In large cities like Chicago, the duty to maintain “public safety, security and order” generally falls upon their police departments, Sessions said in a news release from the Justice Department.
“There is one government institution, and one alone, that has the ability to make Chicago safer – that is the Chicago Police Department,” Sessions said. “Our goal should be to empower it to fulfill its duties, not to restrict its proper functioning or excessively demean the entire department for the errors of a few. Make no mistake: Unjustified restrictions on proper policing and disrespect for our officers directly led to this tragic murder surge in Chicago.”
The DOJ announced earlier this week that it would oppose the proposed consent decree on Chicago police, which has been brought before a federal judge for consideration.
The announcement followed remarks by President Trump in which he supported using the “stop-and-frisk” police method as a means of fighting the crime in the city. In 2015, the city reached an agreement with the American Civil Liberties Union of Illinois to curb the practice.
The president, speaking in Orlando to a convention of the International Associated of Chiefs of Police, said he requested that Sessions “immediately” go to Chicago “to help straighten out the terrible shooting wave.”
As part of Trump’s request to step in, “five additional violent crime prosecutors” will report to the crime-stricken city and will help John Lausch, the U.S. attorney for the Northern District of Illinois, launch a Gun Crimes Prosecution Team, the DOJ news release said.
“Working with state and local law enforcement, this new unit will help ensure that Chicago’s most dangerous criminals are charged quickly after arrest and prosecuted, disrupting the cycle of violence in the neighborhoods most in need,” the news release said.
Five violent crime coordinators (VCCs) will also join Lausch’s Project Safe Neighborhoods team, the DOJ said.
“These experienced VCCs will join the existing ATF VCC in Chicago in the daily review of firearm arrests and seizures in the city to ensure the most violent firearm offenders are promptly and effectively prosecuted in federal court,” the news release said.
The DOJ on Friday filed a statement of interest in a lawsuit between Chicago and the state of Illinois, in which the latter sued in August 2017 over the alleged “use of excessive force and racially biased policing,” the news release said.
In September 2018, the two parties entered the consent decree proposal to the District Court for the Northern District of Illinois for consideration, the news release said.
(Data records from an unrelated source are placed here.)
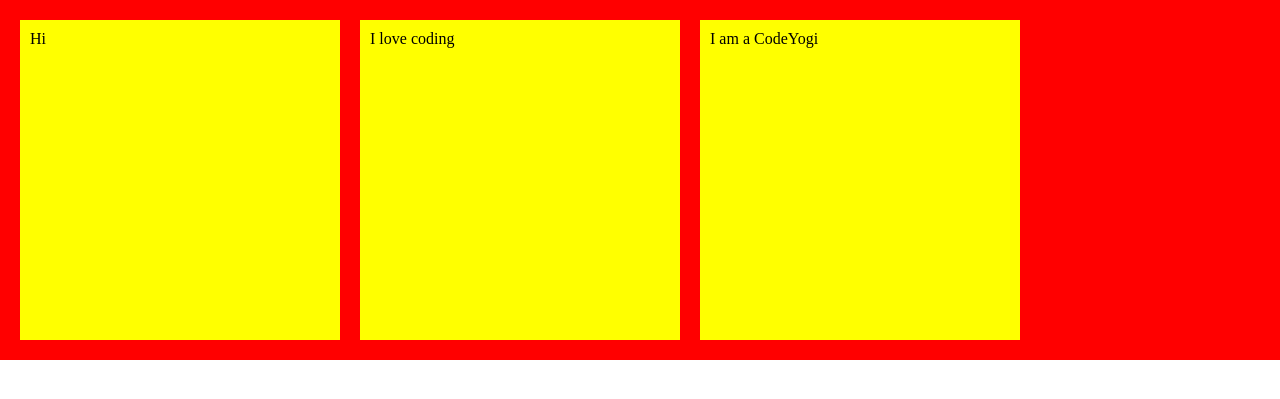
Repository: itz-mohanmadhav-18/Full-stack
Page: Html+css/day-3/flexbox.html
An editor plug-in stored every save of this project. The page is shown before and after the next save, followed by the edit.
The browser window is 1280 px wide. The pictures show the whole page.

Above is the page before, as saved 2024-06-14 12:55:26.

### Html+css/day-3/flexbox.html
<!DOCTYPE html>
<html lang="en">
  <head>
    <meta charset="UTF-8" />
    <meta name="viewport" content="width=device-width, initial-scale=1.0" />
    <link rel="stylesheet" href="./flexbox1.css" />
    <title>Document</title>
  </head>
  <body>
    <!-- <div>
      <h1>Heading 1</h1>
      <a>Link 1</a>
      <a>Link 2</a>
      <p>Pararaph 1</p>
    </div> -->
    <div>
        <p>Hi</p>
        <p>I love coding</p>
        <p>I am a CodeYogi</p>
    </div>
  </body>
</html>

### Html+css/day-3/flexbox1.css
*{
    padding: 0px;
    margin: 0px;
    /* background: white; */
}
div{
    background: red;
    padding: 10px;
    display: flex;
    flex-direction: row;

}

p{
    background: yellow;
    margin: 10px;
    padding: 10px;
    height: 300px;
    width: 300px;
}

After the next save:
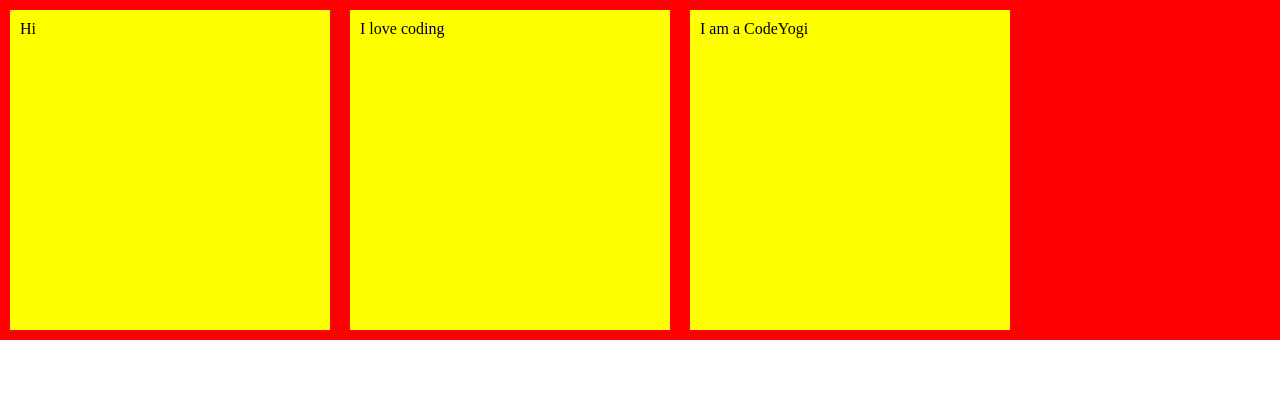
Saved 72 s later.
--- a/Html+css/day-3/flexbox1.css
+++ b/Html+css/day-3/flexbox1.css
@@ -1,11 +1,11 @@
-*{
+* {
     padding: 0px;
     margin: 0px;
     /* background: white; */
 }
 div{
     background: red;
-    padding: 10px;
+    /* padding: 10px; */
     display: flex;
     flex-direction: row;
 

After the save that followed:
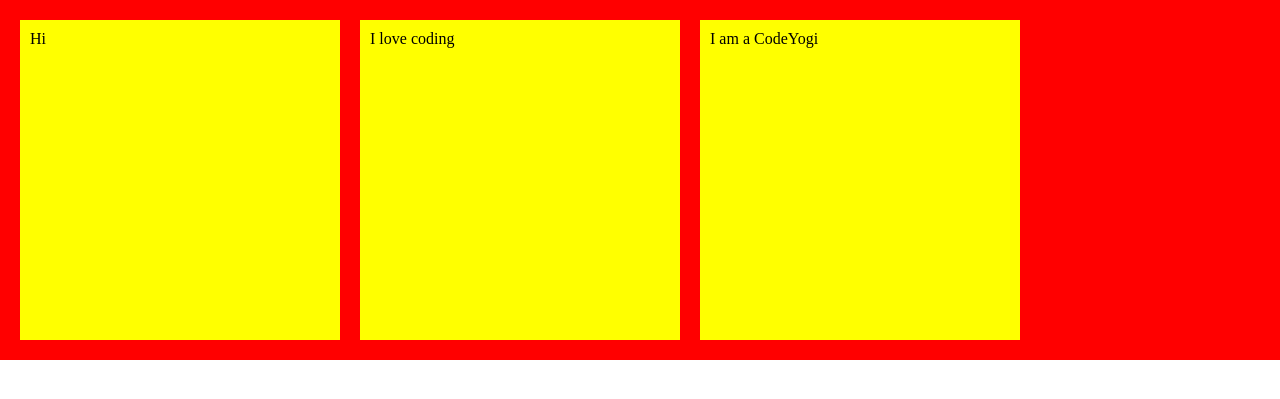
Saved 16 s later.
--- a/Html+css/day-3/flexbox1.css
+++ b/Html+css/day-3/flexbox1.css
@@ -5,7 +5,7 @@
 }
 div{
     background: red;
-    /* padding: 10px; */
+    padding: 10px;
     display: flex;
     flex-direction: row;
However the DOJ, in its statement, said it doesn’t believe that this agreement, or any other, is necessary.
“The Statement of Interest ‘asks the court not to enter the Proposed Consent Decree but, rather, to allow state and local officials – and Chicago’s brave front-line police officers – to engage in flexible and localized efforts to advance the goal of safe, effective, and constitutional policing in Chicago,” the news release said.
Fox News’ Samuel Chamberlain contributed to this report.